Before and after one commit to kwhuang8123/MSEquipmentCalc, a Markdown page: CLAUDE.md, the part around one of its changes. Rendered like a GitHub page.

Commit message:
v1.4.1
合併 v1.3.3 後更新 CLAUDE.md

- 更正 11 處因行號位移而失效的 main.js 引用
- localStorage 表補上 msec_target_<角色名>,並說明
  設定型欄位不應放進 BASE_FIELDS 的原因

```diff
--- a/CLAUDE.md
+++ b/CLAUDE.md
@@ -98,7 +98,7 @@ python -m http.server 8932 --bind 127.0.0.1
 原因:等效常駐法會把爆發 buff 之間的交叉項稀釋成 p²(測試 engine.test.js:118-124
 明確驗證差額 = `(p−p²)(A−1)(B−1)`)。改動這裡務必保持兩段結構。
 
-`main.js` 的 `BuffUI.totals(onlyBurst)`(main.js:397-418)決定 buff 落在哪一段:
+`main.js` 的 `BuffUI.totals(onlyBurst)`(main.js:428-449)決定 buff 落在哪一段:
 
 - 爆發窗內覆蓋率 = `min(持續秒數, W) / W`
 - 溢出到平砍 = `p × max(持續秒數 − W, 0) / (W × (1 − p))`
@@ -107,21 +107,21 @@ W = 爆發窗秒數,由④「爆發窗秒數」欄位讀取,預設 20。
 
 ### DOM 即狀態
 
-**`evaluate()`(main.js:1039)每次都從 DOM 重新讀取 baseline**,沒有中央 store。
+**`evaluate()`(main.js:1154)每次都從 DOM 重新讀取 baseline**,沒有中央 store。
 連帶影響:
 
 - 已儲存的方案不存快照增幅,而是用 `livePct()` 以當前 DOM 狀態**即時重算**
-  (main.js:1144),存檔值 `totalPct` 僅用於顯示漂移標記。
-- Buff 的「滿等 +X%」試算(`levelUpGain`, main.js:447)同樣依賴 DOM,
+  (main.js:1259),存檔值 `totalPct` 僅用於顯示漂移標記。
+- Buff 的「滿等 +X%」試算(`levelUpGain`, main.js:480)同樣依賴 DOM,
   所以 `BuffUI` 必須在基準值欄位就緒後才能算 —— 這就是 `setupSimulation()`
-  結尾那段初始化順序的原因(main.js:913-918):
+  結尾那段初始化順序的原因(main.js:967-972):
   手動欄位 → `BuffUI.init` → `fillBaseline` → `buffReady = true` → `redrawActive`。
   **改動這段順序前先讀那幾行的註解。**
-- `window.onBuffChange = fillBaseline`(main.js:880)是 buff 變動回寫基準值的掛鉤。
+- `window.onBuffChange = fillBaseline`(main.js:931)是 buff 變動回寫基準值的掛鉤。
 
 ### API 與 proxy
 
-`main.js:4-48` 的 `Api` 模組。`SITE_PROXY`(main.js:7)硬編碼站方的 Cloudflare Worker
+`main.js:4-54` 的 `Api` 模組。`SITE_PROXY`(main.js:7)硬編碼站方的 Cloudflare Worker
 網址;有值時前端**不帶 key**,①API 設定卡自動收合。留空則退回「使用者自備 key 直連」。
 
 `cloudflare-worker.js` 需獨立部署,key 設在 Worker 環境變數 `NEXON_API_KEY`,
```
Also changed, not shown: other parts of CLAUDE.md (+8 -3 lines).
────────────────
§ **WORK INSTRUCTIONS**:
Repeat the listing above word for word, with no line missing.

§ **EXERCISE SOLUTION**:
Before and after one commit to kwhuang8123/MSEquipmentCalc, a Markdown page: CLAUDE.md, the part around one of its changes. Rendered like a GitHub page.

Commit message:
v1.4.1
合併 v1.3.3 後更新 CLAUDE.md

- 更正 11 處因行號位移而失效的 main.js 引用
- localStorage 表補上 msec_target_<角色名>,並說明
  設定型欄位不應放進 BASE_FIELDS 的原因

```diff
--- a/CLAUDE.md
+++ b/CLAUDE.md
@@ -98,7 +98,7 @@ python -m http.server 8932 --bind 127.0.0.1
 原因:等效常駐法會把爆發 buff 之間的交叉項稀釋成 p²(測試 engine.test.js:118-124
 明確驗證差額 = `(p−p²)(A−1)(B−1)`)。改動這裡務必保持兩段結構。
 
-`main.js` 的 `BuffUI.totals(onlyBurst)`(main.js:397-418)決定 buff 落在哪一段:
+`main.js` 的 `BuffUI.totals(onlyBurst)`(main.js:428-449)決定 buff 落在哪一段:
 
 - 爆發窗內覆蓋率 = `min(持續秒數, W) / W`
 - 溢出到平砍 = `p × max(持續秒數 − W, 0) / (W × (1 − p))`
@@ -107,21 +107,21 @@ W = 爆發窗秒數,由④「爆發窗秒數」欄位讀取,預設 20。
 
 ### DOM 即狀態
 
-**`evaluate()`(main.js:1039)每次都從 DOM 重新讀取 baseline**,沒有中央 store。
+**`evaluate()`(main.js:1154)每次都從 DOM 重新讀取 baseline**,沒有中央 store。
 連帶影響:
 
 - 已儲存的方案不存快照增幅,而是用 `livePct()` 以當前 DOM 狀態**即時重算**
-  (main.js:1144),存檔值 `totalPct` 僅用於顯示漂移標記。
-- Buff 的「滿等 +X%」試算(`levelUpGain`, main.js:447)同樣依賴 DOM,
+  (main.js:1259),存檔值 `totalPct` 僅用於顯示漂移標記。
+- Buff 的「滿等 +X%」試算(`levelUpGain`, main.js:480)同樣依賴 DOM,
   所以 `BuffUI` 必須在基準值欄位就緒後才能算 —— 這就是 `setupSimulation()`
-  結尾那段初始化順序的原因(main.js:913-918):
+  結尾那段初始化順序的原因(main.js:967-972):
   手動欄位 → `BuffUI.init` → `fillBaseline` → `buffReady = true` → `redrawActive`。
   **改動這段順序前先讀那幾行的註解。**
-- `window.onBuffChange = fillBaseline`(main.js:880)是 buff 變動回寫基準值的掛鉤。
+- `window.onBuffChange = fillBaseline`(main.js:931)是 buff 變動回寫基準值的掛鉤。
 
 ### API 與 proxy
 
-`main.js:4-48` 的 `Api` 模組。`SITE_PROXY`(main.js:7)硬編碼站方的 Cloudflare Worker
+`main.js:4-54` 的 `Api` 模組。`SITE_PROXY`(main.js:7)硬編碼站方的 Cloudflare Worker
 網址;有值時前端**不帶 key**,①API 設定卡自動收合。留空則退回「使用者自備 key 直連」。
 
 `cloudflare-worker.js` 需獨立部署,key 設在 Worker 環境變數 `NEXON_API_KEY`,
```
Also changed, not shown: other parts of CLAUDE.md (+8 -3 lines).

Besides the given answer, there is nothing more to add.